Days and nights ran together as I became one with my truck, camper and Mother Nature while chasing the lights in the Brooks Range of northern Alaska. It was late March and the northland was slowly being liberated from the dark, icy grip of old man winter.
On the day before heading homeward I drove beyond the range and onto the North Slope. From this vantage point I could see forever and at 9 o'clock sharp green auroral bands began their dance. I retreated back into what I coined the cusp - where the Brooks Range meets the Slope - and from here I witnessed the apex of a three-week aurora hunt.

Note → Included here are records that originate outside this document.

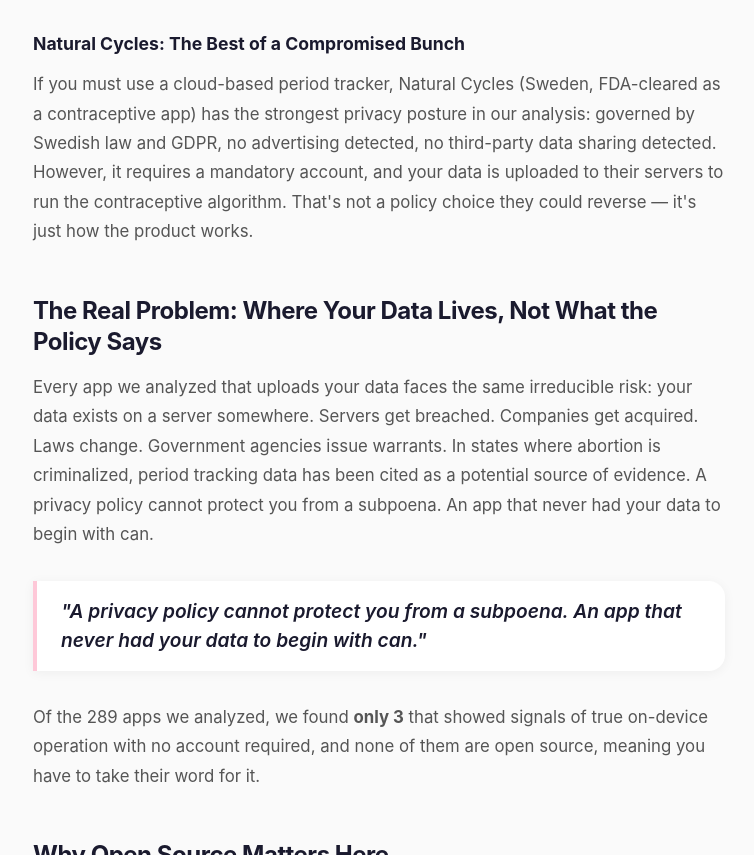
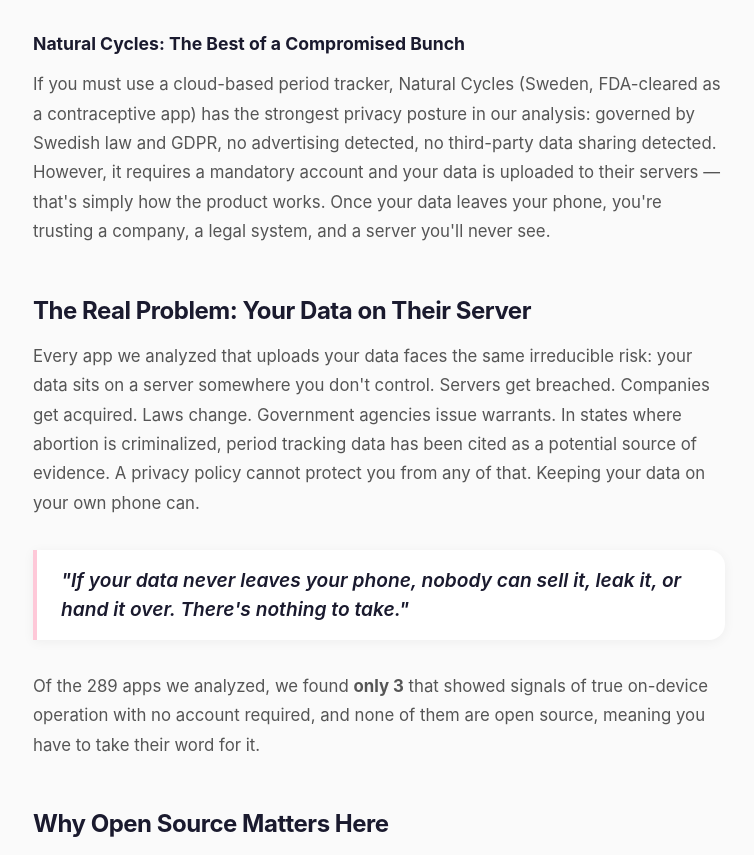
Before and after one commit to pjaol/safeflow, a plain HTML site: page docs/period-tracker-privacy.html in a window 1280 px wide. Shown: the part 5974-6829 px from the top of the page, without its empty margins (261-1015 px from the left). Drawn offline with nearby package versions, Linux system fonts and the light colour scheme.

Commit message:
Rewrite privacy guarantee language around 'data never leaves your phone'

```diff
--- a/docs/period-tracker-privacy.html
+++ b/docs/period-tracker-privacy.html
@@ -561,7 +561,7 @@
       <p><strong>In 2023, the FTC settled with <a href="https://www.ftc.gov/legal-library/browse/cases-proceedings/202-3186-easy-healthcare-corporation-us-v" target="_blank" rel="noopener">Easy Healthcare Corporation (Premom)</a></strong> after finding the company had secretly shared users' reproductive health data - including fertility tracking information - with two Chinese companies: Remark Holdings and Agora. This happened without user consent, despite Premom's privacy policy claiming otherwise. The app had 53,000+ App Store reviews at the time of our analysis.</p>
     </div>
 
-    <p>Premom is not an obscure app. It ranks in the top 15 by review count. The FTC settlement resulted in a fine and policy changes, but the incident illustrates a fundamental truth: privacy policies are promises, not guarantees. The only guarantee is an app that was never built to send your data anywhere in the first place.</p>
+    <p>Premom is not an obscure app. It ranks in the top 15 by review count. The FTC settlement resulted in a fine and policy changes, but the incident illustrates a fundamental truth: privacy policies are promises, not guarantees. If your data never leaves your phone, there's nothing to breach, sell, or hand over.</p>
 
     <h3>Lucky Labs / Period Tracker ⋆: Bahamas-Registered, Data-Selling</h3>
 
@@ -583,14 +583,14 @@
 
     <h3>Natural Cycles: The Best of a Compromised Bunch</h3>
 
-    <p>If you must use a cloud-based period tracker, Natural Cycles (Sweden, FDA-cleared as a contraceptive app) has the strongest privacy posture in our analysis: governed by Swedish law and GDPR, no advertising detected, no third-party data sharing detected. However, it requires a mandatory account, and your data is uploaded to their servers to run the contraceptive algorithm. That's not a policy choice they could reverse — it's just how the product works.</p>
+    <p>If you must use a cloud-based period tracker, Natural Cycles (Sweden, FDA-cleared as a contraceptive app) has the strongest privacy posture in our analysis: governed by Swedish law and GDPR, no advertising detected, no third-party data sharing detected. However, it requires a mandatory account and your data is uploaded to their servers — that's simply how the product works. Once your data leaves your phone, you're trusting a company, a legal system, and a server you'll never see.</p>
 
-    <h2>The Real Problem: Where Your Data Lives, Not What the Policy Says</h2>
+    <h2>The Real Problem: Your Data on Their Server</h2>
 
-    <p>Every app we analyzed that uploads your data faces the same irreducible risk: your data exists on a server somewhere. Servers get breached. Companies get acquired. Laws change. Government agencies issue warrants. In states where abortion is criminalized, period tracking data has been cited as a potential source of evidence. A privacy policy cannot protect you from a subpoena. An app that never had your data to begin with can.</p>
+    <p>Every app we analyzed that uploads your data faces the same irreducible risk: your data sits on a server somewhere you don't control. Servers get breached. Companies get acquired. Laws change. Government agencies issue warrants. In states where abortion is criminalized, period tracking data has been cited as a potential source of evidence. A privacy policy cannot protect you from any of that. Keeping your data on your own phone can.</p>
 
     <div class="pullquote">
-      <p>"A privacy policy cannot protect you from a subpoena. An app that never had your data to begin with can."</p>
+      <p>"If your data never leaves your phone, nobody can sell it, leak it, or hand it over. There's nothing to take."</p>
     </div>
 
     <p>Of the 289 apps we analyzed, we found <strong>only 3</strong> that showed signals of true on-device operation with no account required, and none of them are open source, meaning you have to take their word for it.</p>
```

I saw it developing four hundred miles away on the far northern horizon: the solar wind composing a melody of light as it interacted with gases in our ionosphere. A bright score of illumination began growing, loops uncoiling as bars of light yawned skyward, the tempo gaining momentum. The moonlit mountains and midnight blue sky provided the perfect backdrop. Multiple bands of brilliant teal and pink auroras dazzled my senses as they blazed up and over my head in the shape of a tuning fork, and hit their "Crescendo" note.
It was music to my eyes.